I helped develop a written project document based on an old write-up that they had. I can’t claim that as a deliverable because the founder really wrote most of the document and it only included some of my feedbacks. I did however create a log frame, which helped to identify some activities that are key to the project that weren’t initially included such as providing a baseline and evaluation methodology against which they would measure the pilot project. I also drafted a template for the budget, worked on the communication plan, created profiles of necessary volunteers and worked on finding sources of those volunteers. I also left them with a list of recommendations or next-steps needed for the project.
One thing I learned is the need to surround yourself with people who share your vision and not to rely on volunteers. A risk I found while looking at assumptions of the activities was that there would be enough people to carry out the activities. As mentioned before, it’s basically a one-person show. Volunteers come and go to help run the store, and make measurements but they come and go. The founder is pulled in many different directions and needs to restructure the administration of the foundation to make it work. For instance, the main source of funding comes from her teaching Spanish lessons. This takes up anywhere from two to eight hours of the day. The more she teaches, them more money but less time she has to dedicate to the project. If she taught less, she wouldn’t have even a basic income on which to live. We talked for a while about different way to organize the foundation including shaving off all but the most important projects, seeking outside funding, hiring for positions and making the projects more financially self-sustainable.
This was a major take away for me since, although I can work well in a group, I tend to isolate myself and try to do everything I can on my own. This simply won’t work if I want to have a tangible, scalable impact in the world.

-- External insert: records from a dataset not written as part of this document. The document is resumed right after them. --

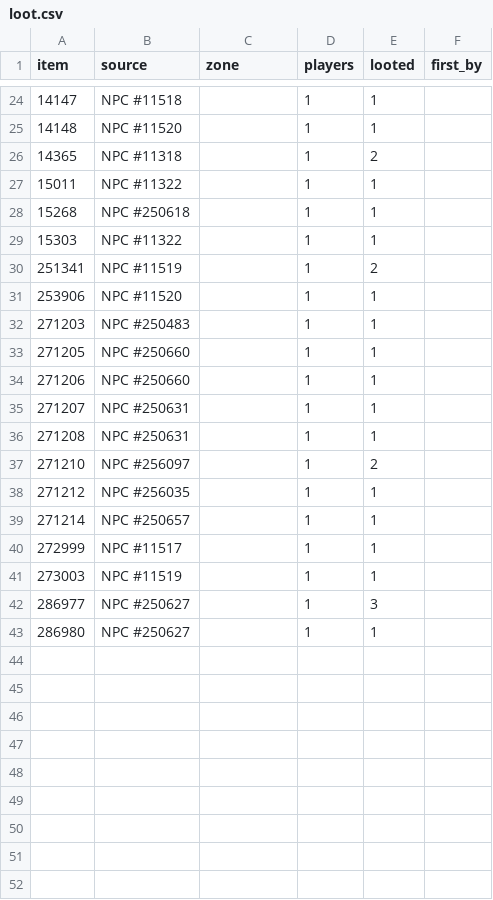
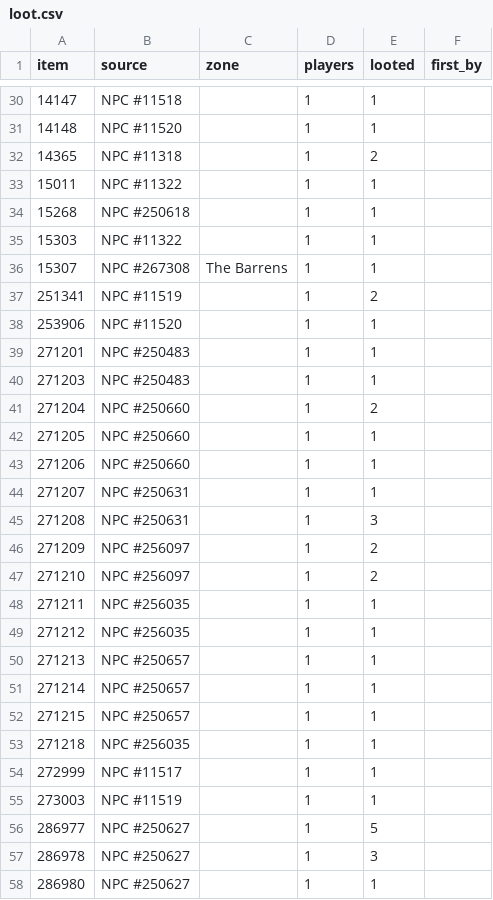
Before and after one commit to Jweyant/forever-xp, a CSV file: gamedata/players/loot.csv, drawn as a sheet; only a part is shown, gaps mark what is left out; the diff covers the shown part only.

```diff
--- a/gamedata/players/loot.csv
+++ b/gamedata/players/loot.csv
@@ -29,5 +35,8 @@ item,source,zone,players,looted,first_by
 15303,"NPC #11322","",1,1,""
+15307,"NPC #267308","The Barrens",1,1,""
 251341,"NPC #11519","",1,2,""
 253906,"NPC #11520","",1,1,""
+271201,"NPC #250483","",1,1,""
 271203,"NPC #250483","",1,1,""
+271204,"NPC #250660","",1,2,""
 271205,"NPC #250660","",1,1,""
@@ -35,9 +44,15 @@ item,source,zone,players,looted,first_by
 271207,"NPC #250631","",1,1,""
-271208,"NPC #250631","",1,1,""
+271208,"NPC #250631","",1,3,""
+271209,"NPC #256097","",1,2,""
 271210,"NPC #256097","",1,2,""
+271211,"NPC #256035","",1,1,""
 271212,"NPC #256035","",1,1,""
+271213,"NPC #250657","",1,1,""
 271214,"NPC #250657","",1,1,""
+271215,"NPC #250657","",1,1,""
+271218,"NPC #256035","",1,1,""
 272999,"NPC #11517","",1,1,""
 273003,"NPC #11519","",1,1,""
-286977,"NPC #250627","",1,3,""
+286977,"NPC #250627","",1,5,""
+286978,"NPC #250627","",1,3,""
 286980,"NPC #250627","",1,1,""
```
Also changed, not shown: 6 added rows elsewhere in this file, gamedata/players/quest_timing.csv, 1 other file.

With a few practical tools and a whole lot of personal takeaways, I feel much more prepared to work on international development projects. I look forward to learning more in the weekend workshop and applying what I have learned in all types of projects.